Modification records
════
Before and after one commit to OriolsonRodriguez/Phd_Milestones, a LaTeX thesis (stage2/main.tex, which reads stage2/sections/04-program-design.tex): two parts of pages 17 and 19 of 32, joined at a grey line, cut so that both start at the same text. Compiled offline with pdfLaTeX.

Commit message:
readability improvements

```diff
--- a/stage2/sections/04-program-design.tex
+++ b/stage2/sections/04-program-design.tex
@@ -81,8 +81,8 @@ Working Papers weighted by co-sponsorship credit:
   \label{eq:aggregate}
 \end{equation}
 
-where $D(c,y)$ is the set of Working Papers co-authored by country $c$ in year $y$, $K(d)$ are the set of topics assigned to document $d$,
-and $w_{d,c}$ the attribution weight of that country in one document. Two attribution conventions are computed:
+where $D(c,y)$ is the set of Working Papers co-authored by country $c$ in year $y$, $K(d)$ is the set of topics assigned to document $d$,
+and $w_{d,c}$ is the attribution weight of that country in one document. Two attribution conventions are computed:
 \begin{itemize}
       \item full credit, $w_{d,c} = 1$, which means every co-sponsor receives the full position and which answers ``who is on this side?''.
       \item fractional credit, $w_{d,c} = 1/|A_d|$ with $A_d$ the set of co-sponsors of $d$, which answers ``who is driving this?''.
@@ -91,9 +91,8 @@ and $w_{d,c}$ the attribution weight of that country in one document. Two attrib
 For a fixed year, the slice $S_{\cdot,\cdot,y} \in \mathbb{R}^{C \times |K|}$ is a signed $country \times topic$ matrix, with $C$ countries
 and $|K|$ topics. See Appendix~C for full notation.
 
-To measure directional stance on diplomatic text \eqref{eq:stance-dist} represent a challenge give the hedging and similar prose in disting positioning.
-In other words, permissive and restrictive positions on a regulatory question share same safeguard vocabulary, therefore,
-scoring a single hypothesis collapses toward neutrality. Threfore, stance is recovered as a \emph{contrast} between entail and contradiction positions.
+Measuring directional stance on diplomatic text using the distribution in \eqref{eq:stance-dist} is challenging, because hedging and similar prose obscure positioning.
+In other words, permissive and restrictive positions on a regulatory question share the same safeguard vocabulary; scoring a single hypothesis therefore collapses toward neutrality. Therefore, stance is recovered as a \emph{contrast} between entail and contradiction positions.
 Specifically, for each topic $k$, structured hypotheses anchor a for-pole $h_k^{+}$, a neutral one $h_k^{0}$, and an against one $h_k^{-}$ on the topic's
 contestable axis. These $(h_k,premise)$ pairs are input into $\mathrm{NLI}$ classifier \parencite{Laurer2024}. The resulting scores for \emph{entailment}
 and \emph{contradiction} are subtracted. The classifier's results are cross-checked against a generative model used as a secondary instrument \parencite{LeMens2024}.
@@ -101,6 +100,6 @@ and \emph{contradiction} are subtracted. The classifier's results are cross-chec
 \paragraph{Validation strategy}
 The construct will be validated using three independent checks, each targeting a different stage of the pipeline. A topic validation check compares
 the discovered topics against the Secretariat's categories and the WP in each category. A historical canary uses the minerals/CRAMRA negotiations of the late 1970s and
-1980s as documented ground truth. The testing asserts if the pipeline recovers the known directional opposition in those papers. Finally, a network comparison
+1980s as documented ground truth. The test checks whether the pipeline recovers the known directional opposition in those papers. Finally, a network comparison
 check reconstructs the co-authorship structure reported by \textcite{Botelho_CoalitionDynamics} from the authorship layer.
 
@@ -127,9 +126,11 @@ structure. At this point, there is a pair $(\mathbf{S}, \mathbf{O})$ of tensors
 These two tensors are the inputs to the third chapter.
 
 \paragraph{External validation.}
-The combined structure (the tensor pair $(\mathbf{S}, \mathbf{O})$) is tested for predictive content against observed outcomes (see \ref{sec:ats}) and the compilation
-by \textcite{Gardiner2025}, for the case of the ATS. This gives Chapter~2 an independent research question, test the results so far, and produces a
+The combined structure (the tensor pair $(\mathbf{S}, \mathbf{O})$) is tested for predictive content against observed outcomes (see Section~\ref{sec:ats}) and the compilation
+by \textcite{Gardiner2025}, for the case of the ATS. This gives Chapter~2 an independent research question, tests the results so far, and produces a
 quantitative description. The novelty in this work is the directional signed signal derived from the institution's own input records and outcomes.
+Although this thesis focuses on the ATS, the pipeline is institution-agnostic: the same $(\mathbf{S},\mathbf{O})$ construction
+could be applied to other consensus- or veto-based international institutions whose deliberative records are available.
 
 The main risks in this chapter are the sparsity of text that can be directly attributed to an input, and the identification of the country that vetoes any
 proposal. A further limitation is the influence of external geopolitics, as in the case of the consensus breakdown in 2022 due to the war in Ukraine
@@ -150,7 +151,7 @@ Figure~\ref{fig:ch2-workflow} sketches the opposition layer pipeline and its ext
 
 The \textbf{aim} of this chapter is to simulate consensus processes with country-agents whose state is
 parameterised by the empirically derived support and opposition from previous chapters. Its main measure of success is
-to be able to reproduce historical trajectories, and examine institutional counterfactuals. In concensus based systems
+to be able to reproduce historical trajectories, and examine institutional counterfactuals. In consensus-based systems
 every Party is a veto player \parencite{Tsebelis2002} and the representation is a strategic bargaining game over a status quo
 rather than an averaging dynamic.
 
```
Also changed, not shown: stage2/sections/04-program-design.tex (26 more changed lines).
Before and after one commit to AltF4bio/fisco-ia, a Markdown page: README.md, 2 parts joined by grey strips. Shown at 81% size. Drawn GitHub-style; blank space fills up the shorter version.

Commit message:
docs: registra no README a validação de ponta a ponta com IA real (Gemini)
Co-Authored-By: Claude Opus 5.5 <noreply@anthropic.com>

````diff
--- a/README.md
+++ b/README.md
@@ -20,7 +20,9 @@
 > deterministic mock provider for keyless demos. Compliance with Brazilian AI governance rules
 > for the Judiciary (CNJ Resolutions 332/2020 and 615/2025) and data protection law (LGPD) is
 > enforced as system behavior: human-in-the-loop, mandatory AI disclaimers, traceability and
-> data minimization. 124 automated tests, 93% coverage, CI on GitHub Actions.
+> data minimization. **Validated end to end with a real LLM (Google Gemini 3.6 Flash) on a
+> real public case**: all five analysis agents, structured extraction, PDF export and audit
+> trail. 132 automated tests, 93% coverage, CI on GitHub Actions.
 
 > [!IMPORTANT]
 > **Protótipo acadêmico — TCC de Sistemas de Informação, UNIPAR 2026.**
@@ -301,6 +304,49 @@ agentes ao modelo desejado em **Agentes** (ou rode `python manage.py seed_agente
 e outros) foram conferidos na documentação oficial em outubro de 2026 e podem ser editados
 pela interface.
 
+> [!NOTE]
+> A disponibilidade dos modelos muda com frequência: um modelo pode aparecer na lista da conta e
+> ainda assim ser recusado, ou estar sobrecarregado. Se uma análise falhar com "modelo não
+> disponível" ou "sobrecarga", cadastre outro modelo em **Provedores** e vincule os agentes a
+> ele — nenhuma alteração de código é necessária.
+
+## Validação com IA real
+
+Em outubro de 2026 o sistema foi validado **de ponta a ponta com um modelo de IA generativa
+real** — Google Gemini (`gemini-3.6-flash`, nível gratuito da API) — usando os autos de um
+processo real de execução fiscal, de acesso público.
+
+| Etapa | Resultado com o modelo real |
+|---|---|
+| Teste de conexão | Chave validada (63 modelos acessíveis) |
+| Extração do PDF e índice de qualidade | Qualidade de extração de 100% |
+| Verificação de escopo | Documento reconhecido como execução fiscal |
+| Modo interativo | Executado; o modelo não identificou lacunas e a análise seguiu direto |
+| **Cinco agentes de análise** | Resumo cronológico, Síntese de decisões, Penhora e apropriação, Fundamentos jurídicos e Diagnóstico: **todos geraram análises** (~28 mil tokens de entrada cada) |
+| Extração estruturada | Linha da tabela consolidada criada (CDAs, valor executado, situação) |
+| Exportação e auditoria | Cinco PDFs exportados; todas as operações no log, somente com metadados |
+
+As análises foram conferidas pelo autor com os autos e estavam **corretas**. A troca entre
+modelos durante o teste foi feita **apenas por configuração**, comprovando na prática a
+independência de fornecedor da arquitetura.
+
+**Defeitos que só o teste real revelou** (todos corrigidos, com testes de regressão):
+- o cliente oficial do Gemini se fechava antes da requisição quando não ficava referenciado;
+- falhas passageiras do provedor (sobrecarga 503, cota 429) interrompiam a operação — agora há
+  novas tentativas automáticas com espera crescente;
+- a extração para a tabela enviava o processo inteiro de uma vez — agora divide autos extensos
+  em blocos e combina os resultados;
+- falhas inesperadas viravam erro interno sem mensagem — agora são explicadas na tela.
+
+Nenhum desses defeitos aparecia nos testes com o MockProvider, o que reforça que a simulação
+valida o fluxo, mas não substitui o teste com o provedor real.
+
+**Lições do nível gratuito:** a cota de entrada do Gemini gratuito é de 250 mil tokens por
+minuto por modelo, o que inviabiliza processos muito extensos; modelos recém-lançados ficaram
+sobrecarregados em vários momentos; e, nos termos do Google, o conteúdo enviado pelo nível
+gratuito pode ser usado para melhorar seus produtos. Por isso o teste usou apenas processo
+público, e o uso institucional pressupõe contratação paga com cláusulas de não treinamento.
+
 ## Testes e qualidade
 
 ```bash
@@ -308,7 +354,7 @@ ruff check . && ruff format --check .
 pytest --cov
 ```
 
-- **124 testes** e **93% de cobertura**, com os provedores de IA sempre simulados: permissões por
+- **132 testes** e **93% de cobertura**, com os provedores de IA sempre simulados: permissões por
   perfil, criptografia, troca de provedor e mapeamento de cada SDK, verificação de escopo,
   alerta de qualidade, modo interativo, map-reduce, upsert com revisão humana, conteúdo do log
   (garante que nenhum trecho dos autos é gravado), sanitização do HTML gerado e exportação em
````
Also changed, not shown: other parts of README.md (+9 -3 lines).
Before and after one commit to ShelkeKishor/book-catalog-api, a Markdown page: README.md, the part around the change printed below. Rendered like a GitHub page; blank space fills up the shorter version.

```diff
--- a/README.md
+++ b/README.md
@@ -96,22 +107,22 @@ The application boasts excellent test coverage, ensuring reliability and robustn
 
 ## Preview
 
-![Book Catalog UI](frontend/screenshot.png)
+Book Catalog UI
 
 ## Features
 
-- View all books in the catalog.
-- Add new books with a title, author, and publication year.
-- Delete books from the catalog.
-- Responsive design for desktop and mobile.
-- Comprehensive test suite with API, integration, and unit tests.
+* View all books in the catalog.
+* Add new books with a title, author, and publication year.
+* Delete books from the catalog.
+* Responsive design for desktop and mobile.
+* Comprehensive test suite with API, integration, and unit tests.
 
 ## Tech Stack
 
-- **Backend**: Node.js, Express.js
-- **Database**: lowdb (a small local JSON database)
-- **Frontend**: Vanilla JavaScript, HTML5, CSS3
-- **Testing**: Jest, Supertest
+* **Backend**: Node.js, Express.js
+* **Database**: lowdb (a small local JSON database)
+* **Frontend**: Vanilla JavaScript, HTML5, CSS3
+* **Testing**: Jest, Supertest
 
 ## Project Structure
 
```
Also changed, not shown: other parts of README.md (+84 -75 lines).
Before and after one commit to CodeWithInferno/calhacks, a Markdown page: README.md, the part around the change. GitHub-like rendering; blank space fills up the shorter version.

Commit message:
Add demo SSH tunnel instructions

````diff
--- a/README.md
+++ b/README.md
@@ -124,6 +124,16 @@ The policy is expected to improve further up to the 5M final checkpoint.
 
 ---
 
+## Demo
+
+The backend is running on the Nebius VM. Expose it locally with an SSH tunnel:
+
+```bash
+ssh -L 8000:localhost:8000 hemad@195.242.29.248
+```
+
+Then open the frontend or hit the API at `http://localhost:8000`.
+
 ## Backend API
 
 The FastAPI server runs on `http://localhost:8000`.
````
════
» What to do
For each line above that contains the word "country", copy that line.

» Exercise solution
-where $D(c,y)$ is the set of Working Papers co-authored by country $c$ in year $y$, $K(d)$ are the set of topics assigned to document $d$,
-and $w_{d,c}$ the attribution weight of that country in one document. Two attribution conventions are computed:
+where $D(c,y)$ is the set of Working Papers co-authored by country $c$ in year $y$, $K(d)$ is the set of topics assigned to document $d$,
+and $w_{d,c}$ is the attribution weight of that country in one document. Two attribution conventions are computed:
@@ -91,9 +91,8 @@ and $w_{d,c}$ the attribution weight of that country in one document. Two attrib
 For a fixed year, the slice $S_{\cdot,\cdot,y} \in \mathbb{R}^{C \times |K|}$ is a signed $country \times topic$ matrix, with $C$ countries
 The main risks in this chapter are the sparsity of text that can be directly attributed to an input, and the identification of the country that vetoes any
 The \textbf{aim} of this chapter is to simulate consensus processes with country-agents whose state is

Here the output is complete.